Among the historically relevant buildings to see on Brick Lane, this top London tourist attraction is also home to some of the best food in the Capital. London Top Sights operates some of the best tours for visiting foodies. Historically important to anglo-asian fusion cuisine, brick lane has an amazing array of Indian eateries lining the streets. To name a few options, Brick lane Brasserie serves a mixture of Indian and Bangladeshi food, including fish specialties, shatkora chicken and lamb ureebisi gatta, as well as a large range of traditional curries. City Spice bills itself as the ‘King of Brick Lane’. The menu is a mix of Mughal, Bengali and classic Indian dishes with tandoori roopchanda and chana makhoni. Meraz Café Just off Brick Lane on Hanbury Street,has a wonderful curry selection and lastly, Dishoom shoreditich serves a unique dish called lamb raan (spiced and flame-grilled lamb leg, which also comes burger-style in a sourdough bun), while the house black daal, pav bhaji and breakfast bacon naan are also much-loved.
Besides the savory foods of India, Brick Lane is also home to the cereal killer cafe which is kid friendly and serves nostalgic american cereals in a fun setting. Also, in a throwback to Brick Lanes Jewish roots in the mid 20th century, brick lane is home to two iconic bagel shops. Both the Beigel Shop and Beigel Bake.The two shops, referred to by locals as “the white one” and “the yellow one,” are known for having the best bagels in London, and a literally doors away from one another. The best part about theses two brick lane institutions are that you can enjoy lunch for roughly under £2.

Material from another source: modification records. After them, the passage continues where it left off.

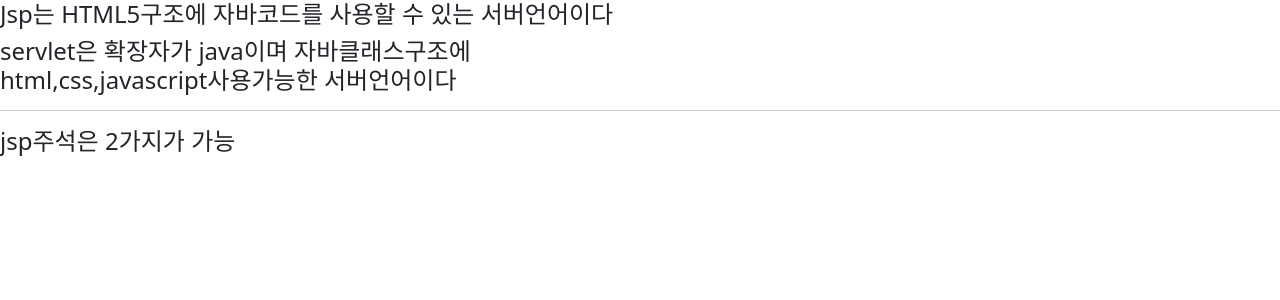
Repository: GANADAG/jspProject
Page: http://localhost/JspProject/day0228/jspStart_01.jsp
The author's editor kept a copy of each file at every save. The page is drawn from the files as they stood at one save, then again after the next save.
The browser window is 1280 px wide. The pictures show the whole page.
Some web fonts or font styles are not loaded; a fallback is used. The page is served by Tomcat 9. Other server files are loaded and not shown.

Above is the page before, as saved 2024-02-28 01:06:10.

### JspProject/src/main/webapp/day0228/jspStart_01.jsp
<%@ page language="java" contentType="text/html; charset=UTF-8"
    pageEncoding="UTF-8"%>
<!DOCTYPE html>
<html>
<head>
<meta charset="UTF-8">
<link href="https://cdn.jsdelivr.net/npm/bootstrap@5.3.2/dist/css/bootstrap.min.css" rel="stylesheet">
<link href="https://fonts.googleapis.com/css2?family=Diphylleia&family=Dongle&family=Noto+Sans+KR:wght@100..900&family=Orbit&family=Stylish&display=swap" rel="stylesheet">
<script src="https://code.jquery.com/jquery-3.7.0.js"></script>

<title>Insert title here</title>
</head>
<body>
	<h4>Jsp는 HTML5구조에 자바코드를 사용할 수 있는 서버언어이다</h4>
	<h4>servlet은 확장자가 java이며 자바클래스구조에<br>html,css,javascript사용가능한 서버언어이다</h4>
	<hr>
	<h4>jsp주석은 2가지가 가능</h4>
	<!-- 주석1:html기본주석:소스보기에서 보인다 -->
	<%--jsp주석:소스보기에서 안보인다 --%>
</body>
</html>

After the next save:
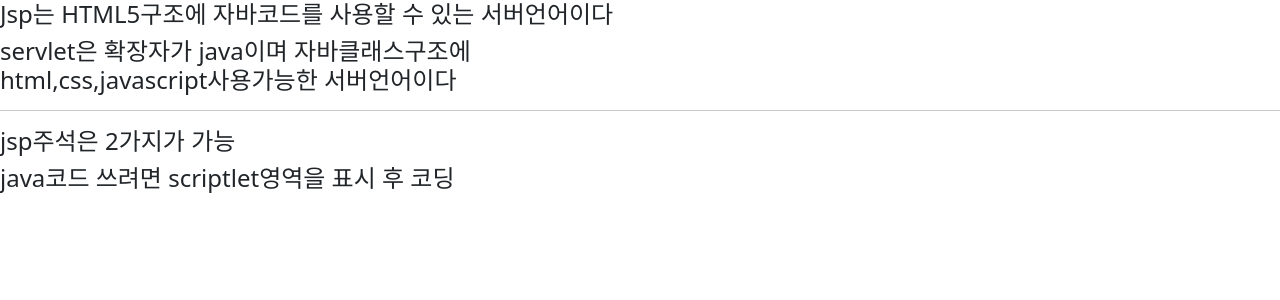
Saved 109 s later.
--- a/JspProject/src/main/webapp/day0228/jspStart_01.jsp
+++ b/JspProject/src/main/webapp/day0228/jspStart_01.jsp
@@ -17,5 +17,10 @@
 	<h4>jsp주석은 2가지가 가능</h4>
 	<!-- 주석1:html기본주석:소스보기에서 보인다 -->
 	<%--jsp주석:소스보기에서 안보인다 --%>
+
+	<%//선언문
+	//이곳은 선언한 변수나 메서드는 클래스의 멤버변수나 메서드로 등록된다%>
+
+	<h4>java코드 쓰려면 scriptlet영역을 표시 후 코딩</h4>
 </body>
 </html>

No matter what you enjoy doing, eating, wearing or learning about, Brick Lane has something for the whole family to enjoy.
For more information about tours to this great part of London, click here